I don’t need to tell you anything about Johnny Cash. That’s probably the greatest testament to any artist’s legacy — that their life is elevated to the stuff of myth. The problem with the mythological “Man In Black,” is that we forget all the ways he was just like us, the very reasons he was so beloved. Unlike the airbrushed pop stars of today, Cash connected with the broken down, bruised up, addicted, imprisoned, impoverished, marginalized, and misunderstood.

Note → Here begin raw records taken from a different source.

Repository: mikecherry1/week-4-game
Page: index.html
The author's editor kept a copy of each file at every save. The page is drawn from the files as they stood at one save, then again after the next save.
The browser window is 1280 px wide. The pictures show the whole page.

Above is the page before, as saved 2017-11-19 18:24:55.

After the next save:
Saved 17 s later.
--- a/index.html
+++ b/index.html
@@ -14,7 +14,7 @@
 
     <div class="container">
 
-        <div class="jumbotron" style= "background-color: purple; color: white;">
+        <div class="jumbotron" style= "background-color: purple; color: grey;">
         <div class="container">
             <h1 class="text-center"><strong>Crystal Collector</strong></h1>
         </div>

But make no mistake, Johnny Cash was a huge star, 0ne of the biggest stars there ever was, with over 100 top 40 country hits and 48 singles on the Billboard Hot 100 Pop (yes pop!) charts –about the same number as the Rolling Stones and the Beach Boys. Yet, turn on country radio today and it’s clear that the industry is focused on a very different kind of cash. It’s easy to sigh and lament that times have changed so much since young J.R. showed up at Sun Records in Memphis, Tennessee, but when Johnny Cash returned to public prominence in 2002 with his heart wrenching take on the Nine Inch Nails song “Hurt,” he didn’t do it by pandering to the fashions of the time. He did what he’s always done. He showed us the power of uncompromising, honest, authentic art.

As a songwriter and artist, I don’t look to Johnny Cash as simply a grand figure in the history of American music. To me, he is the quintessential example of how to live and create with integrity. When we take the stage at Eddie’s Attic on May 8th to recreate the iconic record Live At Folsom Prison, we won’t only be celebrating that now timeless, distinctive style that is a genre all it’s own. We’ll be paying tribute to man who continues to teach us about the gritty dignity of staying genuine in a world of sugar-coated copycats. We hope to see you on Wednesday. This is gonna be a good one!

-Eliot Bronson